Brainstem Circuits for Analyzing Temporal Patterns of Sound in Echolocating Bats

Wednesday, March 10, 1999 - 2:00pm - 2:45pm
Keller 3-180
Ellen Covey (University of Washington)
The auditory brainstem of echolocating bats contains a number of different parallel pathways. One pathway that is especially prominent comprises the monaural nuclei of the lateral lemniscus (NLL), a system of cell groups that receive input from the contralateral ear and send dense projections throughout the inferior colliculus (IC), the main midbrain auditory center. One population of neurons in the NLL provide a precisely timed marker for the onset of sound and respond selectively to downward frequency modulated (FM) signals similar to those used by bats during echolocation. These neurons are unresponsive to amplitude modulations (AM). Another population of NLL neurons respond throughout the time a signal is within their response area, and their discharges follow the envelope of AM signals.
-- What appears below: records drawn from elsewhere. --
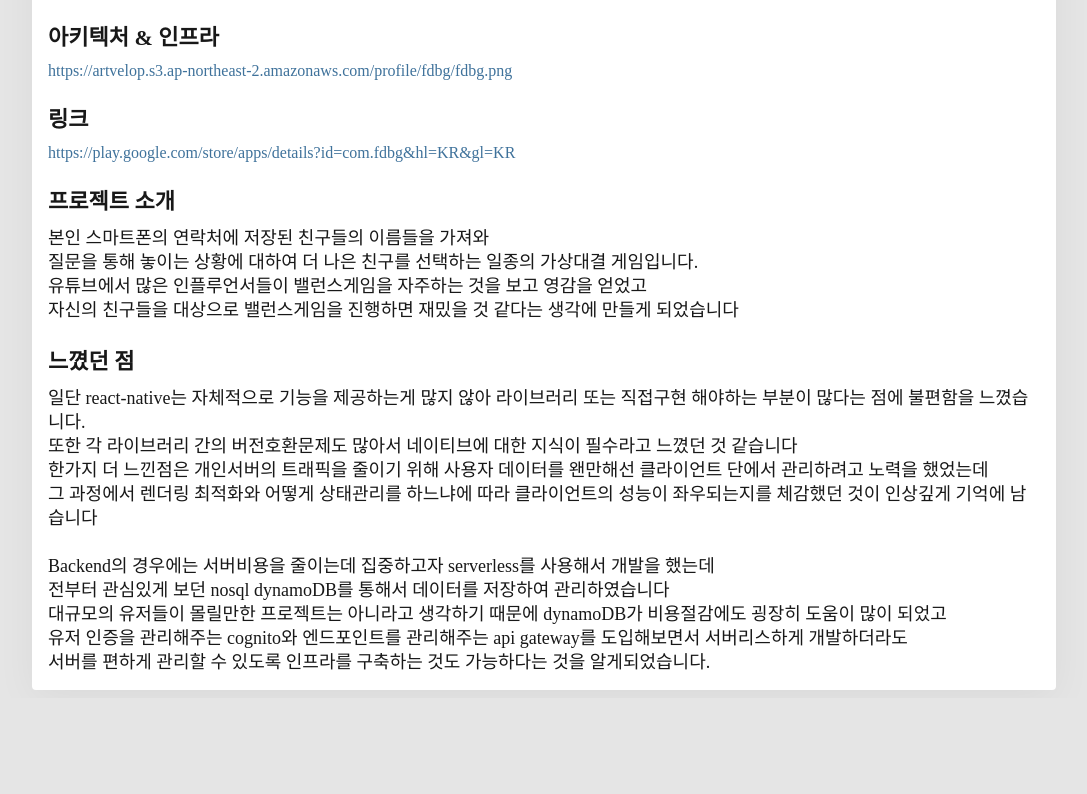
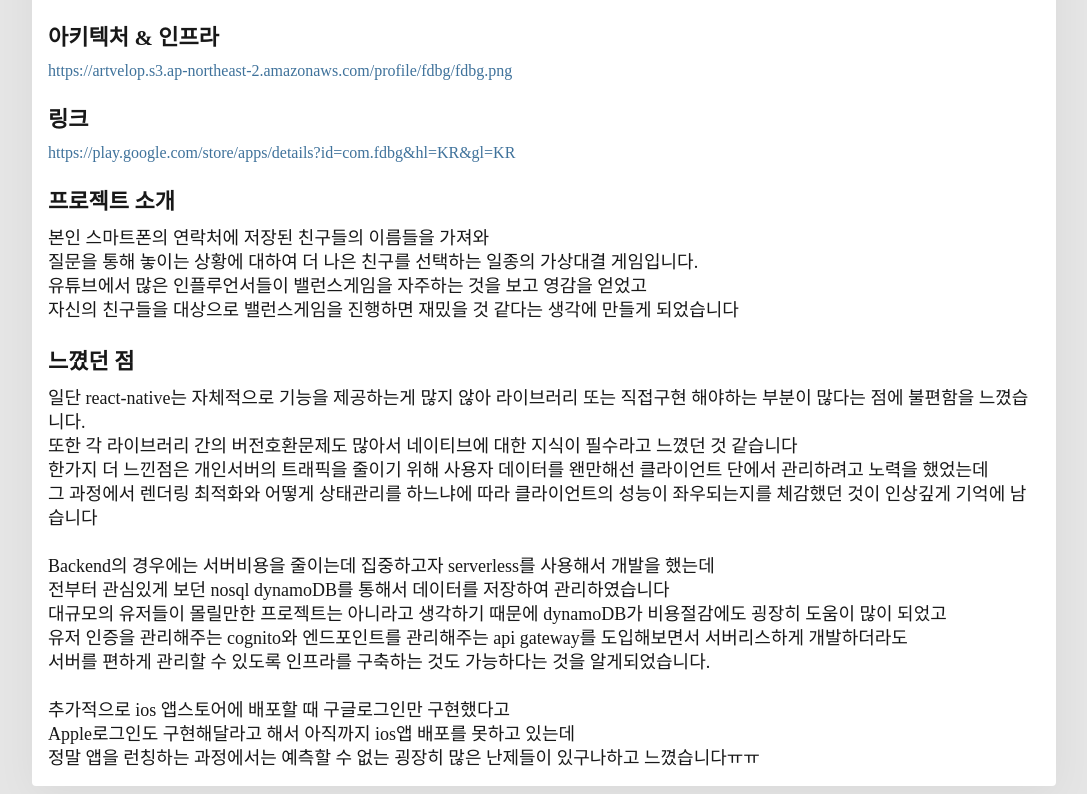
Before and after one commit to artvelop/portfolio, a React (Create React App) app: page / in a window 1280 px wide. Shown: the part 936-1730 px from the top of the page, without its empty margins (96-1183 px from the left). Before the commit the page ends 1634 px from the top, so only its background shows below. Built offline with nearby package versions, Linux system fonts and the light colour scheme.

Commit message:
[ADD] Project1 추가수정

```diff
--- a/src/pages/intro/components/Project1/Project1.tsx
+++ b/src/pages/intro/components/Project1/Project1.tsx
@@ -118,6 +118,16 @@ export const Project1: React.FC = () => {
           <br />
           서버를 편하게 관리할 수 있도록 인프라를 구축하는 것도 가능하다는 것을
           알게되었습니다.
+          <br />
+          <br />
+        </TyphoGraphy>
+        <TyphoGraphy type="h4" color={customColor.black} fontHeight="24px">
+          추가적으로 ios 앱스토어에 배포할 때 구글로그인만 구현했다고
+          <br />
+          Apple로그인도 구현해달라고 해서 아직까지 ios앱 배포를 못하고 있는데
+          <br />
+          정말 앱을 런칭하는 과정에서는 예측할 수 없는 굉장히 많은 난제들이
+          있구나하고 느꼈습니다ㅠㅠ
         </TyphoGraphy>
       </Content>
     </Wrapper>
```
Also changed, not shown: 1 other file (tests, documents, lock files or other folders).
Many neurons in the IC are tuned to biologically important parameters of sound such as signal amplitude, signal duration, FM sweep direction, and the rate of periodic FM or AM. Our laboratory has used several different approaches to investigate the mechanisms that create specialized tuning of IC neurons to sound parameters that are important for echolocation. These approaches include neuropharmacological blocking of inhibitory input to IC neurons, in vivo whole-cell patch clamp recording to examine excitatory and inhibitory postsynaptic currents at IC cells, and reversible inactivation of the different cell groups of the NLL while recording responses of IC neurons in tonotopically matched areas. The resulting data show that the selectivity of IC neurons for a number of biologically important parameters of sound is determined by the temporal relationships between at least two convergent inputs. The inputs may be excitatory or inhibitory, with different latencies and different time-courses. The NLL provide inputs that help shape IC neurons' amplitude tuning, duration tuning, response latencies, and tuning to periodic frequency modulations. Using what we know about the temporal dynamics of the excitatory and inhibitory inputs to IC cells, we are now able to construct simple models of the neural circuitry that could produce tuning to each stimulus parameter.

Research supported by NIH grants DC-00607 and DC-00287, and NSF grants IBN-9210299 and IBN-9511362.